> **Work instruction**:
Filter the entries down to the lines containing "element", and copy those lines.

> **Stored dataset items**:
★ ★ ★ ★ ★ ★ ★
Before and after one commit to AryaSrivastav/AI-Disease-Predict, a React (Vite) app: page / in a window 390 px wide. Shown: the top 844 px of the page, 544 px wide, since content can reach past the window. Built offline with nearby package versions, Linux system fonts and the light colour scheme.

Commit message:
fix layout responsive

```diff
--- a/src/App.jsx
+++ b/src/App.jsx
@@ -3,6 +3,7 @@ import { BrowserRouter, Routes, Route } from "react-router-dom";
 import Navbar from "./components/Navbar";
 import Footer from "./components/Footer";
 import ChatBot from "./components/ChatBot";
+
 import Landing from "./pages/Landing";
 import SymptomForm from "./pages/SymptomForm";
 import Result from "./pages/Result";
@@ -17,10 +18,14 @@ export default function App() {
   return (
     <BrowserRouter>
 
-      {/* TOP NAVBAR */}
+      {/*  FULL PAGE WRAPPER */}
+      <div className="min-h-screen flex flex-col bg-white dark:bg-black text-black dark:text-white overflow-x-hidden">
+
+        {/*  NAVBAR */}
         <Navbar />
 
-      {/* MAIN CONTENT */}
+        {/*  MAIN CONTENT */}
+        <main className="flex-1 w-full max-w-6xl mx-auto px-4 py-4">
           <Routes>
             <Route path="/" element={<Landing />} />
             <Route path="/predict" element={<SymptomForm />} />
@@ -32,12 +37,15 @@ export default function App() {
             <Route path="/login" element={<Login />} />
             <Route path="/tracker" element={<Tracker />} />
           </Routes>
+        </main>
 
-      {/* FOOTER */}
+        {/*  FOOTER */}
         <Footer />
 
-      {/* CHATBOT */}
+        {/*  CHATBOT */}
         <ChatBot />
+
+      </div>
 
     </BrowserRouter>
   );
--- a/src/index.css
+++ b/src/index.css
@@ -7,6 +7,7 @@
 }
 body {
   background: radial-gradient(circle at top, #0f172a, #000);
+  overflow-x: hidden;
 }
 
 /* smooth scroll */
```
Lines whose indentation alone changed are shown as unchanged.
★ ★ ★ ★ ★ ★ ★
> **Answer to the exercise**:
             <Route path="/" element={<Landing />} />
             <Route path="/predict" element={<SymptomForm />} />
             <Route path="/login" element={<Login />} />
             <Route path="/tracker" element={<Tracker />} />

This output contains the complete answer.